RECORDS FOR THIS EXERCISE
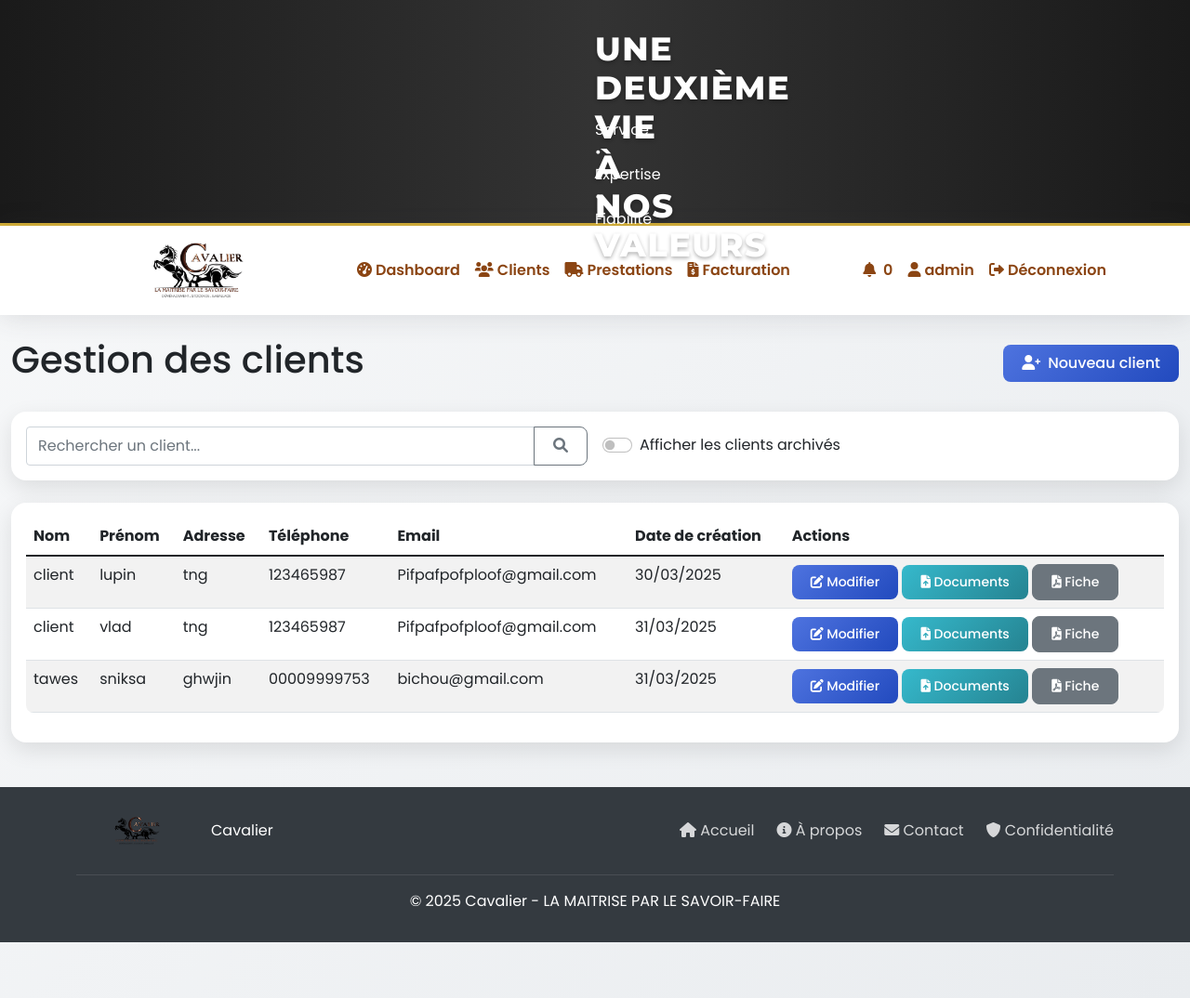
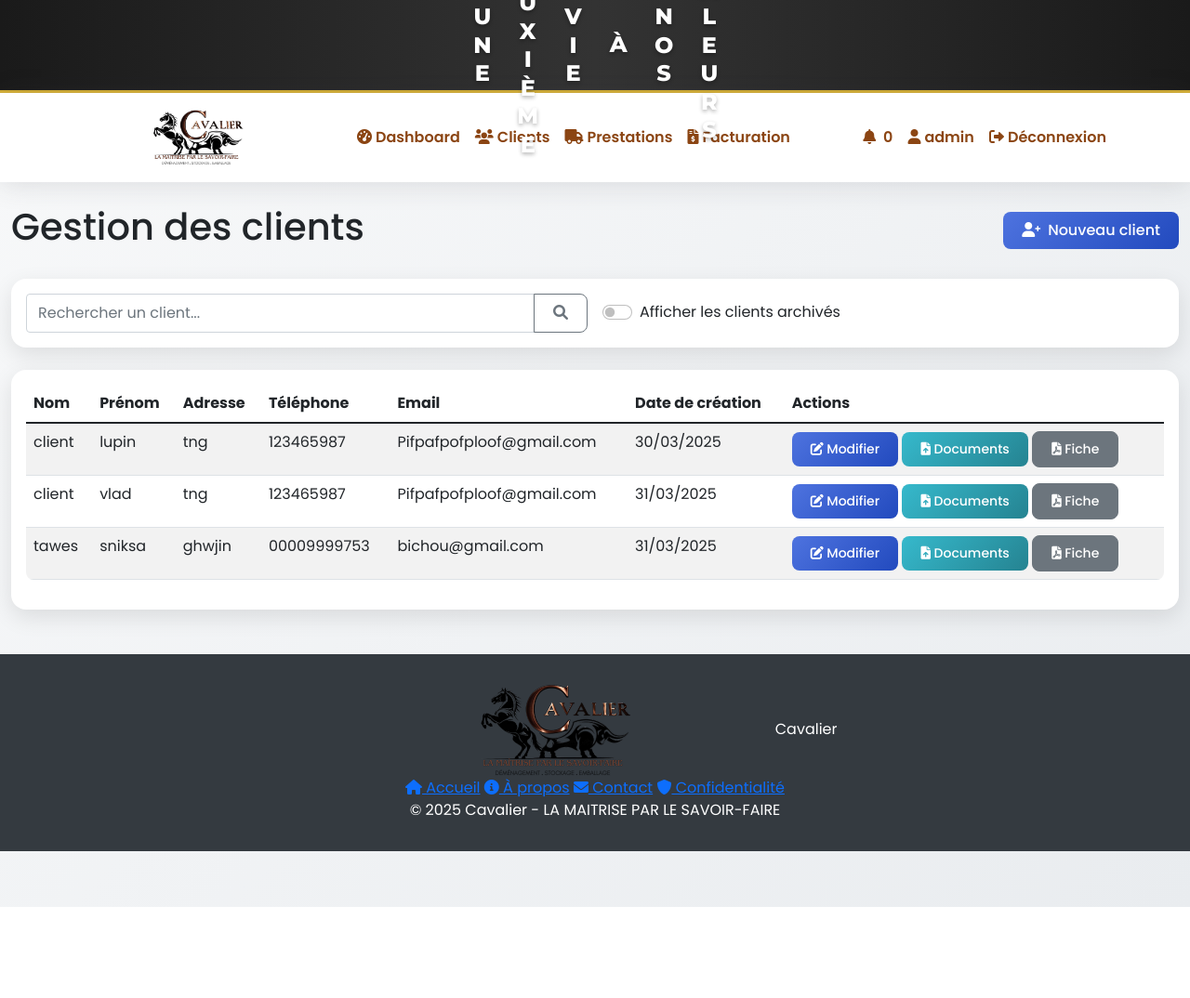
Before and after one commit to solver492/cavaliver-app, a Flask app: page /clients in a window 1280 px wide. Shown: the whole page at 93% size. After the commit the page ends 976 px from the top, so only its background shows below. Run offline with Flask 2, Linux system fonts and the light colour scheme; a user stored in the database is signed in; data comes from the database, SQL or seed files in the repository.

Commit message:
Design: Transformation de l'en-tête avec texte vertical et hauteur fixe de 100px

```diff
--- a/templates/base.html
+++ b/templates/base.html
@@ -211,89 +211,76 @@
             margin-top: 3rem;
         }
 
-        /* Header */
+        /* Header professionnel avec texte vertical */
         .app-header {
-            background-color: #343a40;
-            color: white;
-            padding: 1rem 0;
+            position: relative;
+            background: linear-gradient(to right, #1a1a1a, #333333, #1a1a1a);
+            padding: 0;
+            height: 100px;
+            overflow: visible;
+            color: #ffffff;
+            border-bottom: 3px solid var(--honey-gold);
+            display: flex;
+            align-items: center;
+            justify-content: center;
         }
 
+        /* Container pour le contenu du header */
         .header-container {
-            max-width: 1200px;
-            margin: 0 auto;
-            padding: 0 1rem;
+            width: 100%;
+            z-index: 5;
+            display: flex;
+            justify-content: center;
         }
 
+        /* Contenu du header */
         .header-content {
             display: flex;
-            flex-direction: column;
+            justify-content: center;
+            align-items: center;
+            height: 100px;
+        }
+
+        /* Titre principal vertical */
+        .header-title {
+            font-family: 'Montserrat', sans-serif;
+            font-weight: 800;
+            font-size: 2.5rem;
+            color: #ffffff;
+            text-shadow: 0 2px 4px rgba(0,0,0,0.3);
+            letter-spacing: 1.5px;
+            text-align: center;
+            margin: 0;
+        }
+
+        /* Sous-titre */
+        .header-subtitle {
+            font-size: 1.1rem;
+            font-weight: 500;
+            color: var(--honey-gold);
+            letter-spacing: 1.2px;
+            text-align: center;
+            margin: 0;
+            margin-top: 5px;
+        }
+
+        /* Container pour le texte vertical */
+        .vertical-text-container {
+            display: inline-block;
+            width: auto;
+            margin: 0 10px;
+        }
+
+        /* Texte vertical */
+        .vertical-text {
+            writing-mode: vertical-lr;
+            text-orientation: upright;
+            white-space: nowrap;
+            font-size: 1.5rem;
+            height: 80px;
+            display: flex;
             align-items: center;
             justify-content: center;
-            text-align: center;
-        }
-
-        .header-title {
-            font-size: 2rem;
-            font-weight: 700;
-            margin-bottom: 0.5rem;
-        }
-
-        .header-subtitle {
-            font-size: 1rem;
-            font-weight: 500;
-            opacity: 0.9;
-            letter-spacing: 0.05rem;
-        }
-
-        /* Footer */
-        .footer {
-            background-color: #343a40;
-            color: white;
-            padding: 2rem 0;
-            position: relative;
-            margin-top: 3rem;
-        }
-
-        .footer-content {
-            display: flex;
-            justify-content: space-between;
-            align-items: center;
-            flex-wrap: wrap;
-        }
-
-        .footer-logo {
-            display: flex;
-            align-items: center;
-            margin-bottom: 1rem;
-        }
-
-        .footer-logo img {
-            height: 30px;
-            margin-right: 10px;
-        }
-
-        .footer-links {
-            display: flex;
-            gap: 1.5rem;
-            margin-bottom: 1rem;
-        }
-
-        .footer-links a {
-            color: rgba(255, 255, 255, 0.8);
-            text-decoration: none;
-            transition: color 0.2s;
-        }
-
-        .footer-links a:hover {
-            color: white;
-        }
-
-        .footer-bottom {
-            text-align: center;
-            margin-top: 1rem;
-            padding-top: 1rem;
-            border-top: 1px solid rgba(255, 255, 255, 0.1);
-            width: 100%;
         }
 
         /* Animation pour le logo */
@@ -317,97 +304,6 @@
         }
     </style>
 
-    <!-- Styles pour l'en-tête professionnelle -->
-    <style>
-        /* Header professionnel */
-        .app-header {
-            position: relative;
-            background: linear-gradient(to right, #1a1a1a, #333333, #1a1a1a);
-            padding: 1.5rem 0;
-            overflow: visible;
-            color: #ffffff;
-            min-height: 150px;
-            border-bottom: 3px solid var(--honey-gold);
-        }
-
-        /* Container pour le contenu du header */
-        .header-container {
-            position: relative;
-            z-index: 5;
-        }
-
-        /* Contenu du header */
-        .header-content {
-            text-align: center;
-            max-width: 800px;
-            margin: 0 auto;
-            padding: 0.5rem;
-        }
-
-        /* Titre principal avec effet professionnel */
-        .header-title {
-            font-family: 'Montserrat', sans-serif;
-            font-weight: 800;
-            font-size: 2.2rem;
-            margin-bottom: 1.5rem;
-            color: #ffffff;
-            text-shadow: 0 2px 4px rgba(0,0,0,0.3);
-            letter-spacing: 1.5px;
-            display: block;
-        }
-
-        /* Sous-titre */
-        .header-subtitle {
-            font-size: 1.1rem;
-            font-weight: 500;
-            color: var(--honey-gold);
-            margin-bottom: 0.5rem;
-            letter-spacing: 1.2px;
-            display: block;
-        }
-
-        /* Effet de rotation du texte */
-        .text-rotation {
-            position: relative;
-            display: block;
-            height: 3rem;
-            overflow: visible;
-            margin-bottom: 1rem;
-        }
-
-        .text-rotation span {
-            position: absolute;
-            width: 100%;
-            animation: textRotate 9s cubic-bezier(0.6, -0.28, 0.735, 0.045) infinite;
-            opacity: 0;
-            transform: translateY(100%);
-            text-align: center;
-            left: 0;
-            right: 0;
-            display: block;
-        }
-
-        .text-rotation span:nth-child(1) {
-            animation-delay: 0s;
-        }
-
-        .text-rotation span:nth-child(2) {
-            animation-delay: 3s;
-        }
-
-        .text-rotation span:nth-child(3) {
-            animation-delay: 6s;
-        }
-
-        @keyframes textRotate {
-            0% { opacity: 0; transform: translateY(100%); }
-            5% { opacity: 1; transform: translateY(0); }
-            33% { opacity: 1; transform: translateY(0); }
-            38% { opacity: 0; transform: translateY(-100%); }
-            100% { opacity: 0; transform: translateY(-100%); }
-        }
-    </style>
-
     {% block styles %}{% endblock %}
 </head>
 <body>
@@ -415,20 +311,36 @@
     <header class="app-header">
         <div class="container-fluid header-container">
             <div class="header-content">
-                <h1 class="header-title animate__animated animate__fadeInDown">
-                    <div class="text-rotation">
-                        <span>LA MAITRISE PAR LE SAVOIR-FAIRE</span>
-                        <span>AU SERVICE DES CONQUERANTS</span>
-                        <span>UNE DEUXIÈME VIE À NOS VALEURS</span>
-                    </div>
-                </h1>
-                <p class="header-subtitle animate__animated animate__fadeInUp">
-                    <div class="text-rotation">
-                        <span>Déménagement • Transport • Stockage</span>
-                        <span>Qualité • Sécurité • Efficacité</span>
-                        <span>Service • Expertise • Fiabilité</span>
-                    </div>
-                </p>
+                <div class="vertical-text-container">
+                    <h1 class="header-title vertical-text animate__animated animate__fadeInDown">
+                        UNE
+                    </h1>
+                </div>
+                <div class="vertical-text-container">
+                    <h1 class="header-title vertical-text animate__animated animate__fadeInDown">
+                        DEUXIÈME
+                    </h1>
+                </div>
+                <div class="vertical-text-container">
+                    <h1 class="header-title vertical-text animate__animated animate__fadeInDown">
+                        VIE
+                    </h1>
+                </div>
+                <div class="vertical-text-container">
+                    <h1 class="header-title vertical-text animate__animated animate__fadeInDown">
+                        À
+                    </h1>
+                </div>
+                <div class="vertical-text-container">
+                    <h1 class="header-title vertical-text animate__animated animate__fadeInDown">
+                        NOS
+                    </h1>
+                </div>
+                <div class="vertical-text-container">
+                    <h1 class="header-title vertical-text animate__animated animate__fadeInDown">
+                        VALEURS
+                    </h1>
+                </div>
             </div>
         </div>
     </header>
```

...

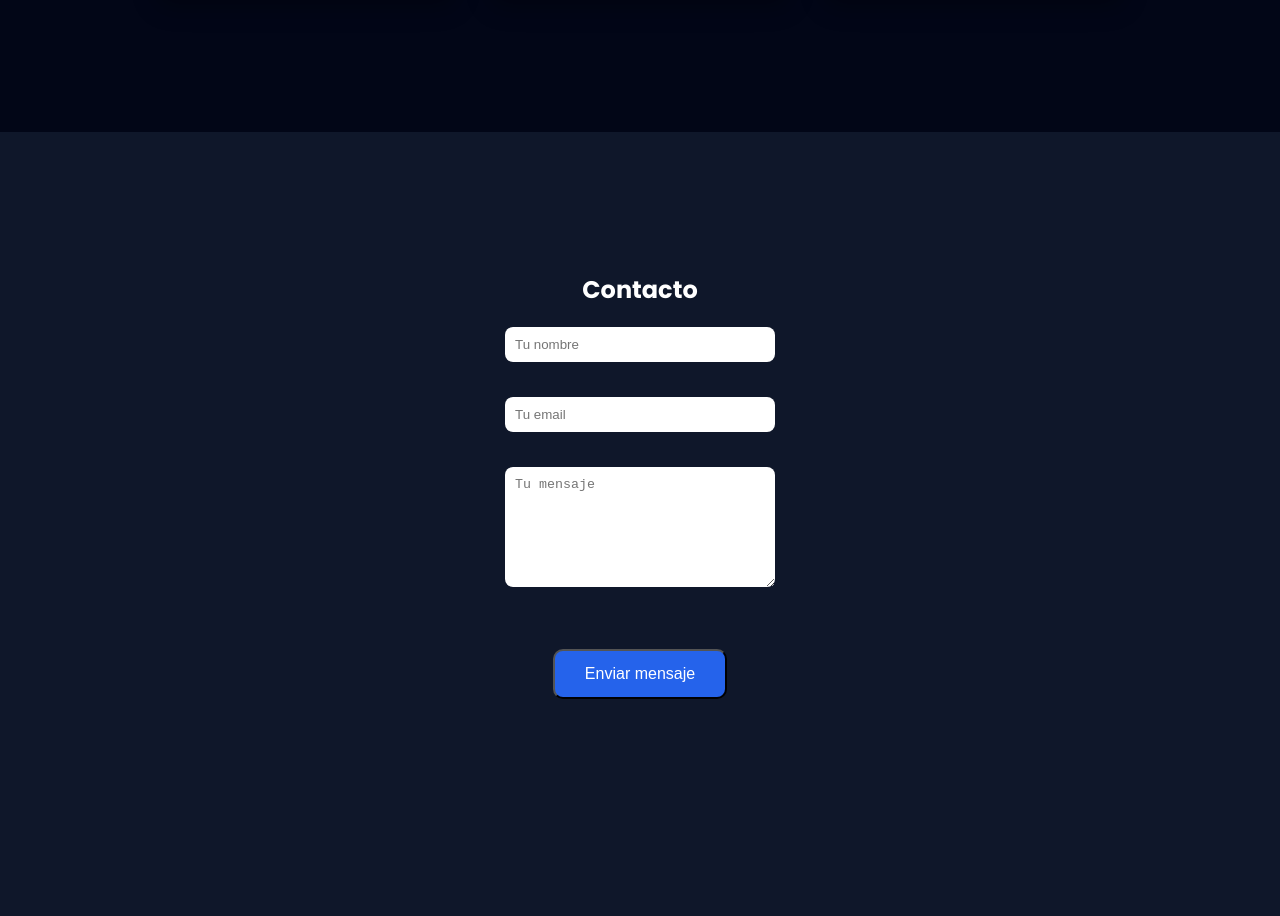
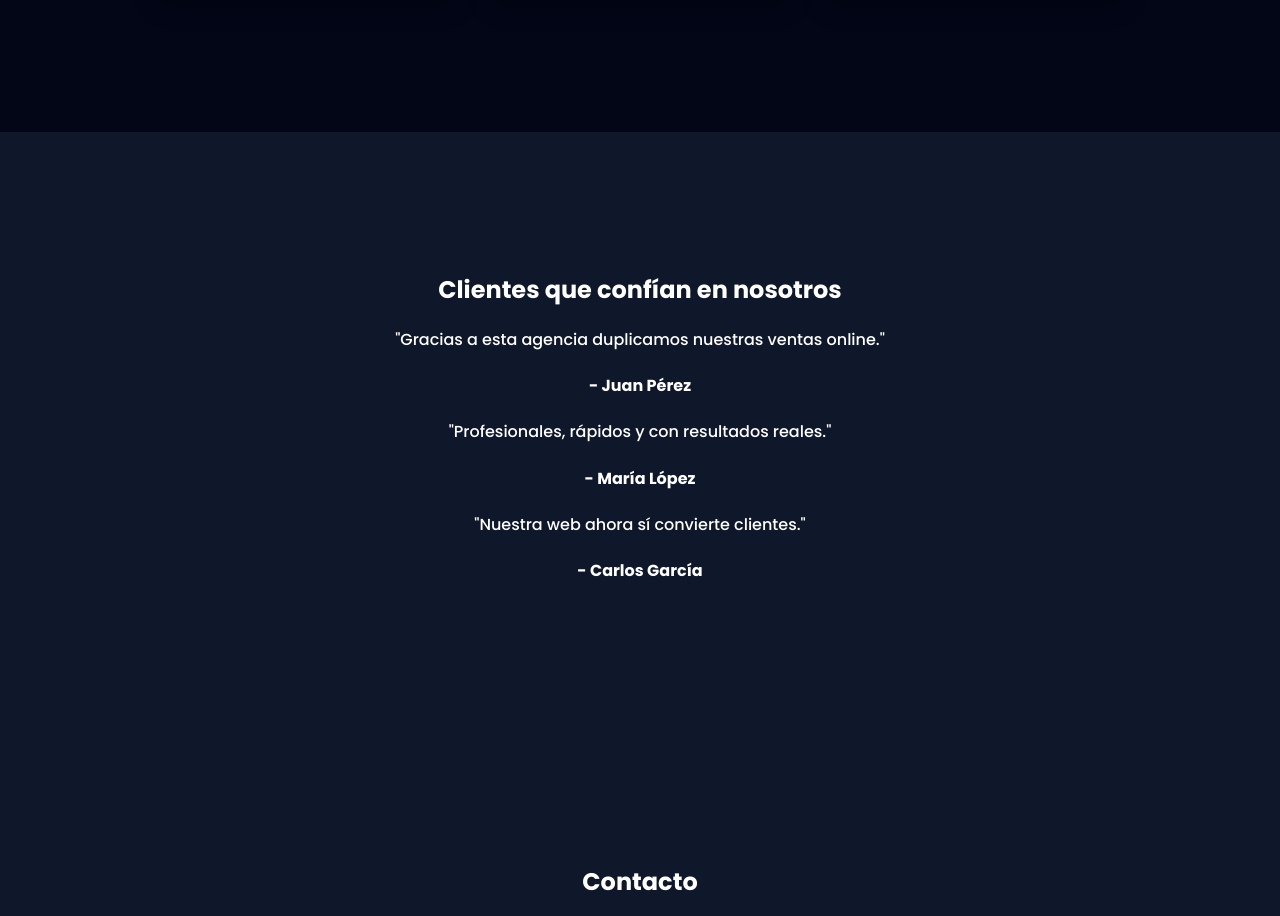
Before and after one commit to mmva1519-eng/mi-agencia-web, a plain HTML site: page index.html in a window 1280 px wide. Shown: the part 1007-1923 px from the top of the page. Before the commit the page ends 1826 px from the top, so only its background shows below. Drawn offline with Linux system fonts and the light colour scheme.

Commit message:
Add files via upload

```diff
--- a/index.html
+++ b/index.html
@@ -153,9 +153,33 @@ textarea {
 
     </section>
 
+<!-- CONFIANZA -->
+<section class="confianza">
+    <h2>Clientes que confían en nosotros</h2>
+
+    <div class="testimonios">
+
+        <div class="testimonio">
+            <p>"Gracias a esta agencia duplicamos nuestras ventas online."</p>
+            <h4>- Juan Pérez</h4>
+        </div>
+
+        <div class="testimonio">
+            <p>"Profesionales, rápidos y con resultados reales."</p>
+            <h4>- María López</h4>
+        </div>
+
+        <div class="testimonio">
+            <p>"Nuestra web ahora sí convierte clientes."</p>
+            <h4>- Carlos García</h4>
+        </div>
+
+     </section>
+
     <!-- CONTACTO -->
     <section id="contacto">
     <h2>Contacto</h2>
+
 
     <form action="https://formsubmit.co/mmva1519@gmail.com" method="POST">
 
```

TASK
Which lines in the entries above contain "content"? Pull each of them out.

SOLVED EXERCISE
+            justify-content: center;
+            justify-content: center;
         .header-content {
+            justify-content: center;
             justify-content: center;
-        .footer-content {
-            justify-content: space-between;
-        .header-content {
             <div class="header-content">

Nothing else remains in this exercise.